SEARCH

SEARCH BY CITATION

Keywords:

  • fracture;
  • clinical risk factors;
  • Korean;
  • cohort study;
  • hip circumference

Abstract

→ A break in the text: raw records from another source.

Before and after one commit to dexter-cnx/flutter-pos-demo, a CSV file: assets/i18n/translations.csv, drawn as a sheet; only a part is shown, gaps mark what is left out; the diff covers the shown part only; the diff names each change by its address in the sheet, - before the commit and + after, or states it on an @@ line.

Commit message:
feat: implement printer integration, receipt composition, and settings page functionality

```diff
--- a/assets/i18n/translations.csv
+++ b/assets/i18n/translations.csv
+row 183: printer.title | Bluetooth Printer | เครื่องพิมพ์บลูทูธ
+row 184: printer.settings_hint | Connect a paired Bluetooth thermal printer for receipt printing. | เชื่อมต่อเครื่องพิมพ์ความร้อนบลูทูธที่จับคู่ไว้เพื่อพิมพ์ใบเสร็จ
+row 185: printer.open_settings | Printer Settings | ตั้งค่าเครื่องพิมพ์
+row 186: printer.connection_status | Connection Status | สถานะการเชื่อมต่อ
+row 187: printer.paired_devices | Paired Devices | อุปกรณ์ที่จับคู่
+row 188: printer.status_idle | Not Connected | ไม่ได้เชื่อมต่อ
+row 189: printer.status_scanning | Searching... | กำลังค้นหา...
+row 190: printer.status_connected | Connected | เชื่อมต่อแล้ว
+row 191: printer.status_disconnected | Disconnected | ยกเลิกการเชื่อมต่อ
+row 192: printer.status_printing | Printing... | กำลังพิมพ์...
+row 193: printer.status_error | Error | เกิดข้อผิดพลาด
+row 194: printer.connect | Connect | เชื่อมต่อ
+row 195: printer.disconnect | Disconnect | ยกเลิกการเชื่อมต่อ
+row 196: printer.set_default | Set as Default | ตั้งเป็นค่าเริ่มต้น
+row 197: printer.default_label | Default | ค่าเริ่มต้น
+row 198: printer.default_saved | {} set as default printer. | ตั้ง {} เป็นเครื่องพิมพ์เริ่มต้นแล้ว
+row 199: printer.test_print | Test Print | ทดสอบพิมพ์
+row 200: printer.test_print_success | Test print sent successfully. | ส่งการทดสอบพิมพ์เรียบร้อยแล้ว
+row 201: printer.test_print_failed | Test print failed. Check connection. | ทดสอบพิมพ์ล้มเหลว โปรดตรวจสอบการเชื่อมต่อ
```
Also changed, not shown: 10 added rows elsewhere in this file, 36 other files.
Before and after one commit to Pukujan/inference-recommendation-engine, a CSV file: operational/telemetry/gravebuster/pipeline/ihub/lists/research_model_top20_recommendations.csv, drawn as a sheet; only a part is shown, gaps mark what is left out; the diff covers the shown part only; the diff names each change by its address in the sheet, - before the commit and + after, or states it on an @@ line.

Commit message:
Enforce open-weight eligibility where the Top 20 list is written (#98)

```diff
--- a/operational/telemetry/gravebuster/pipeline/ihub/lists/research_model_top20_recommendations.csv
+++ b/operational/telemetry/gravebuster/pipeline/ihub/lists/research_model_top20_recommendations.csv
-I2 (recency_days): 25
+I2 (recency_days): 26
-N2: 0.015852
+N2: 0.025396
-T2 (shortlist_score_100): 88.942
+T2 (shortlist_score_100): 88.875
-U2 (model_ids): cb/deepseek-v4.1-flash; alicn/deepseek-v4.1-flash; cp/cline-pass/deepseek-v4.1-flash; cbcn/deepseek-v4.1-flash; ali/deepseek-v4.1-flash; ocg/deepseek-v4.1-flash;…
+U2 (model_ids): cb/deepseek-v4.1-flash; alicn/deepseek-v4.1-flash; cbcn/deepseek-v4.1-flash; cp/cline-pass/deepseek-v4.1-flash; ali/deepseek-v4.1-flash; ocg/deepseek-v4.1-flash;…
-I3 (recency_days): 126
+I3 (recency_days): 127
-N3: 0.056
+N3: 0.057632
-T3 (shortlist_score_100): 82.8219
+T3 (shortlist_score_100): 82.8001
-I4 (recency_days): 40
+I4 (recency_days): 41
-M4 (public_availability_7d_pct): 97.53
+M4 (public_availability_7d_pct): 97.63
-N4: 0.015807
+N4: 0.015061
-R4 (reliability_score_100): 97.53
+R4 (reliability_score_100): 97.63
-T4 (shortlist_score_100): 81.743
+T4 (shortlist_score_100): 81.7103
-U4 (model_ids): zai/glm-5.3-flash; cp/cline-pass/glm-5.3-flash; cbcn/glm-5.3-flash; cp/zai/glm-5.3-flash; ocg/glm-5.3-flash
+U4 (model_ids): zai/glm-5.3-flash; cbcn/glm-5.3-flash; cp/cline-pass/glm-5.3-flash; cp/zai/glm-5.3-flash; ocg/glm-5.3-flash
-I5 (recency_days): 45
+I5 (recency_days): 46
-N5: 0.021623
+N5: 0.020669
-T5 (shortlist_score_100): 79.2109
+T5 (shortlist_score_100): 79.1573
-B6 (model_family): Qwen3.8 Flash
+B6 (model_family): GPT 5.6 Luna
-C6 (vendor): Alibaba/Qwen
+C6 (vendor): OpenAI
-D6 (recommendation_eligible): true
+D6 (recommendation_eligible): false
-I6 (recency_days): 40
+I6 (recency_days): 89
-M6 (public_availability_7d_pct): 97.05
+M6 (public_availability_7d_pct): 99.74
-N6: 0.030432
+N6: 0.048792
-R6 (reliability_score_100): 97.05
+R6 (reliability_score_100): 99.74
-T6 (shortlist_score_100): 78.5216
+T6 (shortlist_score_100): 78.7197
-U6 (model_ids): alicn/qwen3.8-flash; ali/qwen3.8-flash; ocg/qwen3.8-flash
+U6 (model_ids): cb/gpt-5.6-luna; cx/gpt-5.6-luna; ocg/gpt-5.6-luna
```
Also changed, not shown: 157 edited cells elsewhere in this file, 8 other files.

Clinical risk factors (CRFs), either alone or in combination with bone mineral density, are used to determine the fracture risk for clinical assessment and to determine intervention thresholds. Because fracture risk is strongly affected by ethnicity and population-specific differences, we sought to identify Korean-specific CRFs for fracture, in combination with quantitative ultrasound (qUS) measurements of the radius and tibia. A total of 9351 subjects (4732 men and 4619 women) aged 40 to 69 years were followed for a mean of 46.3 ± 2.2 months. We obtained CRF information using a standardized questionnaire and measured anthropometric variables. Speed of sound at the radius (SoSR) and tibia (SoST) were measured by qUS. Fracture events were recorded using a questionnaire, and a height-loss threshold was used as an indicator of vertebral fracture. Relative risks were calculated by Cox regression analysis. A total of 195 subjects (61 men and 134 women) suffered low-trauma fractures. Older age, lower body mass index (BMI), and previous fracture history were positively associated with fracture risk in both sexes. Decreased hip circumference, lack of regular exercise, higher alcohol intake, menopause, and osteoarthritis history were further independent CRFs for fracture in women. However, neither SoSR nor SoST was independently associated with fracture risk. In this study, we identified the major Korean-specific CRFs for fracture and found that smaller hip circumference was a novel risk factor. This information will allow optimal risk-assessment targeting Koreans for whom treatment would provide the greatest benefit. © 2010 American Society for Bone and Mineral Research